This is a documentation of my tries to get a properly working Linux desktop environment on a brand new laptop: HP Notebook 15-ba006nm (P/N: 1BV18EA). This hardware contains:
- APU: AMD A10 9600P. It has integrated GPU: Radeon R5, 3rd generation GCN
- Secondary GPU on board: AMD Radeon R7 M440 with 4 GB DDR3 dedicated VRAM
- 12 GB DDR4-1866 SDRAM
- Wireless network card with RTL8723BE chip
This is what Linux Ubuntu 16.04.3 sees – output of lspci -Q|grep ‘VGA\|Wireless\|Display’ command:
00:01.0 VGA compatible controller: Advanced Micro Devices, Inc. [AMD/ATI] Carrizo (rev ca) 02:00.0 Network controller: Realtek Semiconductor Co., Ltd. RTL8723BE PCIe Wireless Network Adapter 05:00.0 Display controller: Advanced Micro Devices, Inc. [AMD/ATI] Topaz XT [Radeon R7 M260/M265 / M340/M360 / M440/M445] (rev ff)
With this hardware I wanted to achieve following goals:
- Linux to boot successfully, including desktop environment
- Wifi network card to work properly – this hardware causes some problems, see the ant_sel fix
- Cooling to work as quiet as possible – in case of this laptop is seems that one should use the GPU from the APU (Radeon R5) while keeping discrete GPU (Radeon R7) turned off
- Hibernation (suspend to disk) to work
Note 1: “No” in the “Wifi” column means that the Wifi adapter was working but the driver selected wrong antenna (as explained here) thus the Wifi signal reception was really poor, almost unusable.
Note 2: With 3.xx kernels one has to use radeon or fglrx graphic card driver and with 4.xx kernels one has to use amdgpu driver on this laptop. I don’t know the reason for this.
|Linux version||Does it boot?||Wifi||Graphics||Hibernation||How loud?|
|1. Linux Mint 17.3 “Rosa” – Cinnamon (64-bit)
|Yes||No||radeon – yes, no GPU selection
fglrx – only discrete GPU
|Yes||radeon – too loud
fglrx – very loud

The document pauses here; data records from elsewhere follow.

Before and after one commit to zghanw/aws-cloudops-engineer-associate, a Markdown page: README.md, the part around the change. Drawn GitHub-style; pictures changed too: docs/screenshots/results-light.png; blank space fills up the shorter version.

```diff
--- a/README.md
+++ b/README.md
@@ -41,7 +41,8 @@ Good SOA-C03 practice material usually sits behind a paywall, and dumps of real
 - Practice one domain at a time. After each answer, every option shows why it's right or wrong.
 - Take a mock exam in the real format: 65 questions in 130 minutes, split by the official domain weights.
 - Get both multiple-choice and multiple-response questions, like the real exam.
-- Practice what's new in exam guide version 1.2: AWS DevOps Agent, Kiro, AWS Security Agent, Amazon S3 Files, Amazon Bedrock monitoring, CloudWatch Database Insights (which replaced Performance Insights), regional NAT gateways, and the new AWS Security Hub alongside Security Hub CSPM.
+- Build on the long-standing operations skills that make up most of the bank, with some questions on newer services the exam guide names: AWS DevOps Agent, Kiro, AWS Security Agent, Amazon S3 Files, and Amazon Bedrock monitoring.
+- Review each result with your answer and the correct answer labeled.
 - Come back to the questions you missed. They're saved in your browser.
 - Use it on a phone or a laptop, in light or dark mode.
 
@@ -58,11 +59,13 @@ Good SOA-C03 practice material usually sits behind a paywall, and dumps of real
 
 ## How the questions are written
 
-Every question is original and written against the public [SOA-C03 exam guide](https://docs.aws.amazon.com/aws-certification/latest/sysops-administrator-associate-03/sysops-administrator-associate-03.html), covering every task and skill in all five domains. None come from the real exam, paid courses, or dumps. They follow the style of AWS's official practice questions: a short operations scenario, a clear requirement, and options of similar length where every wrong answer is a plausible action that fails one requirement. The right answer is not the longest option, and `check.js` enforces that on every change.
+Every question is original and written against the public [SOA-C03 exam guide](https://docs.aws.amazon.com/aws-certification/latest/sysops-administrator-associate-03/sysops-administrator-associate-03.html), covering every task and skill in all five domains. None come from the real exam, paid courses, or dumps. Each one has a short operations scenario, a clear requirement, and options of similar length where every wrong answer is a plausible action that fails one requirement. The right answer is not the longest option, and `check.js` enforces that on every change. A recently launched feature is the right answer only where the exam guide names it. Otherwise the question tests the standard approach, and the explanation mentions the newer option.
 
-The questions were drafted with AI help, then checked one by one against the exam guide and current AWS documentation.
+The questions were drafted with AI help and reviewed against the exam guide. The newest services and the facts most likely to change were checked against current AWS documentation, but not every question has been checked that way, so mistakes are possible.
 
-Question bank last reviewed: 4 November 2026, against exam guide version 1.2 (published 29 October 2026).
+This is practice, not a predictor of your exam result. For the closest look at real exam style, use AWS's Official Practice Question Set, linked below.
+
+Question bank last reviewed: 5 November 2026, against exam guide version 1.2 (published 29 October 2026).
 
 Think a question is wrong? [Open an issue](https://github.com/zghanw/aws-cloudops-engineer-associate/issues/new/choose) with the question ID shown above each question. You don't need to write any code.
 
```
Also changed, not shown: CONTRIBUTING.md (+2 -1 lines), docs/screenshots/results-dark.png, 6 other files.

|2. Linux Mint 18.1 “Serena” – Cinnamon (64-bit)
|Yes||Yes (ant_sel fix)||Yes||No||a bit too loud|
|3. Linux Mint 18.2 “Sonya” – Cinnamon (64-bit)
|No||not verified||not verified||not verified||not verified|
|4. OpenMadriva Lx 3.02
|No||not verified||not verified||not verified||not verified|
|5. openSUSE Leap 42.3
|Yes||not verified||Yes – but which GPU?||No||too loud|
|6. Fedora 26 MATE-Compiz Desktop, 64-bit
|Yes, with kernel param||not verified||Yes – but which GPU?||No||too loud|
|7. Ubuntu 16.04.3 LTS (Desktop, 64-bit)
|Yes, with kernel param||Yes (ant_sel fix)||Yes||No||almost ok|
|8. Ubuntu 18.04 LTS (Desktop, 64-bit)
|Yes||Yes (ant_sel fix)||Yes||No||not compared, most likely the same as above|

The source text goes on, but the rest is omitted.